I've been thinking since. Something I am really having difficulty with, and which I can find no information or advice about, is his diagnosis of PDD-NOS/ atypical Asperger's Syndrome. I am on an 'emotional abuse forum' which is really helpful and supportive. But often I just don't see A in the descriptions. His behaviours have without a shadow of a doubt been abusive, but I'm not sure the motivations and some other aspects are the same as 'usual'.
A number of things make me say this:
- The physical violence never escalated. There were 3 incidents (including the sexual violence) over the 14.5 years that we were together. The last time almost 6 years ago.
- He has never denied his behaviour.
- He is not a 'different' person with other people.
- He has seemed genuinely horrified to find out that his behaviour is generally thought of as abusive.
Number two - well, he has never denied things he has done with the exception of sometimes he denies remembering things that he has said. This is difficult, because the psychologist who diagnosed the Asperger's explained how it has been shown in brain tests that during heightened emotional exchanges (arguments usually) the part of the brain responsible for laying down memories to long term memory closes down in order to divert energy to processing the difficult emotional reactions. There was a neat, scientifically proven reason why he didn't remember things he'd said in the 'height' of an argument.

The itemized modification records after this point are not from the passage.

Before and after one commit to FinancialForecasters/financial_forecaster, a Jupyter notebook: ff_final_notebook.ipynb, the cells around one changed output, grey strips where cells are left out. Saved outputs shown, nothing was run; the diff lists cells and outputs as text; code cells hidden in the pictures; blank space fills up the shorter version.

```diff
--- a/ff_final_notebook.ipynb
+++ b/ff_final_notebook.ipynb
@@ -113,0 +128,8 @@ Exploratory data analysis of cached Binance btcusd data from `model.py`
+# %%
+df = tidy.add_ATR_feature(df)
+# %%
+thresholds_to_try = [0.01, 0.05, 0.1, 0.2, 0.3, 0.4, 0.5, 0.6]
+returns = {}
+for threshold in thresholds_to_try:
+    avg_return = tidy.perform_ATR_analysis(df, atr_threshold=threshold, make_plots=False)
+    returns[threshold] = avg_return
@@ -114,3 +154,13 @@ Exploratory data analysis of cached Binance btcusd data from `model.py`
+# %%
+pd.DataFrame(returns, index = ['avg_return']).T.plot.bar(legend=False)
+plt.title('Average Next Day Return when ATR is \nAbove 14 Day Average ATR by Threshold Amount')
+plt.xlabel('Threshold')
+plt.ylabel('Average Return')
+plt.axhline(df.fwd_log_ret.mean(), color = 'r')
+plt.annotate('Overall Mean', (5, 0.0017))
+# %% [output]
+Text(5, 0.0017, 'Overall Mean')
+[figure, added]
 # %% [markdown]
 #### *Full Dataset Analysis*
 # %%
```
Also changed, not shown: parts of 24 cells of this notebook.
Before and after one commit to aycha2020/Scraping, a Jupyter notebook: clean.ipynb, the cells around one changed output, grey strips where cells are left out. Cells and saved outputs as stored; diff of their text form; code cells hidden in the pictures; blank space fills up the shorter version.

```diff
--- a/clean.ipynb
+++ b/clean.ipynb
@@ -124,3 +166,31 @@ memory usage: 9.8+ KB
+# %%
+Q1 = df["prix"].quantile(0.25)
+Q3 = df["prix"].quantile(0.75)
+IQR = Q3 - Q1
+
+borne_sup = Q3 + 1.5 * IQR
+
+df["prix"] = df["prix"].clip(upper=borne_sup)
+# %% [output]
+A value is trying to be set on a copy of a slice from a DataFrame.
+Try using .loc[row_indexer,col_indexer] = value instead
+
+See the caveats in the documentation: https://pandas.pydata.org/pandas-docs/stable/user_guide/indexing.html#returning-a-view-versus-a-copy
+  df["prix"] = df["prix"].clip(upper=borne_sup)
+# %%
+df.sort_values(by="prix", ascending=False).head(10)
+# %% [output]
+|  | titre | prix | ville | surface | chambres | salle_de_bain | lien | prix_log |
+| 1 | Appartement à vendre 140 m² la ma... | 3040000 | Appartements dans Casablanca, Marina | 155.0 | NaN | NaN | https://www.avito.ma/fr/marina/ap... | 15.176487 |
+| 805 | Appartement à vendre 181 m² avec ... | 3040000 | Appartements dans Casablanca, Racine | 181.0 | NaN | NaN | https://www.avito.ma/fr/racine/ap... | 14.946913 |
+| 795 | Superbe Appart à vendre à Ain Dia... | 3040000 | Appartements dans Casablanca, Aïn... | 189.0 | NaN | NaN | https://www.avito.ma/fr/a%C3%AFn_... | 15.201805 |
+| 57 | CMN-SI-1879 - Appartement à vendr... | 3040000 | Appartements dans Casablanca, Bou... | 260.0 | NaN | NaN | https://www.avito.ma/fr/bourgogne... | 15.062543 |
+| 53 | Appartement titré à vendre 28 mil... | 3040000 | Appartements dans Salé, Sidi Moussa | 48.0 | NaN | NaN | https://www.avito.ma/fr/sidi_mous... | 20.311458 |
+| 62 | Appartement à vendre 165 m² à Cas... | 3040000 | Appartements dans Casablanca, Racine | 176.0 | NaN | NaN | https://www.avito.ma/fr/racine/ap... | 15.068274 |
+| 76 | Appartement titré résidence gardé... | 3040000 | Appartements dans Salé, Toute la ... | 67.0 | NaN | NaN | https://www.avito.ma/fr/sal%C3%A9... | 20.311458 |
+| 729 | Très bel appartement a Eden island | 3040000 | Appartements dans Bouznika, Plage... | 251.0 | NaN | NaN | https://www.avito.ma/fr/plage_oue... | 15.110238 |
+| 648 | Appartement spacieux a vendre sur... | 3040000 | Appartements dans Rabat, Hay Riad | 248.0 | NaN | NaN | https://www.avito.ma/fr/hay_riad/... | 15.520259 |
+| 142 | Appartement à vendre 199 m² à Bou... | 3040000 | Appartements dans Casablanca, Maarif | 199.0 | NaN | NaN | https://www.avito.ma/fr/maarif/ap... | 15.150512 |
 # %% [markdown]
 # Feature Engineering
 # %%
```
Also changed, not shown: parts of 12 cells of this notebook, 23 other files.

Number three. He does have a different persona with people he has known for a long time. When his mum is around he is Super Dad and Super Husband so she has a slightly skewed idea of what he does around the house. He doesn't talk different or act differently towards me or anything. We have always acted the same together around everyone else as we do on our own at home. Is this a sign that his behaviour is not conscious but in fact just part of how he is wired? Oh, he also acts like a prat round his best friend (from school) but again, I find it hard to believe that most guys don't do that? At least when they are younger.
Number four. Again, this could be an act. I don't know. But when he read The Book he seemed to genuinely have an epiphany that his behaviour towards me was not just 'normal' (apart from the physical abuse which he has always known and said was catagorically wrong) but in fact most people would describe it as abusive. He seemed shocked and acted immediately - researching different abuser programmes, told his family and friends and has even brought the book for each of them to read.
So, this all leads me to feeling confused. On the one hand his actions are definitely abusive. On the other hand there are a lot of questions running around my head.
Is it that a boy born with a slightly different wiring that meant he could not easily see things from other's points of view and had very inflexible thinking (very difficult to change his mind) was unfortunate enough to grow up in a house with an emotionally abusive father that taught him that it's perfectly OK to belittle your partner, demand things from them, criticise them, have control over what they do with their time and so on. Observing this family dynamic, would a child with Asperger's internalise that as a normal, desirable relationship and then as an adult the in-built lack of empathy and inflexibility mean that he also can't help acting in an emotionally abusive way?
Or does it just not matter? Should I not be trying to figure out what's going on in his head? I guess the thing is, I'm wondering if there is hope here. There seems to be little to no hope of abusers genuinely changing. I'm just wondering if there might be, because it's not just black and white. But is it ever?
Oh, it's all confusing and I'm falling into the trap of over-thinking and trying to fix our relationship instead of just getting myself stronger and healthier.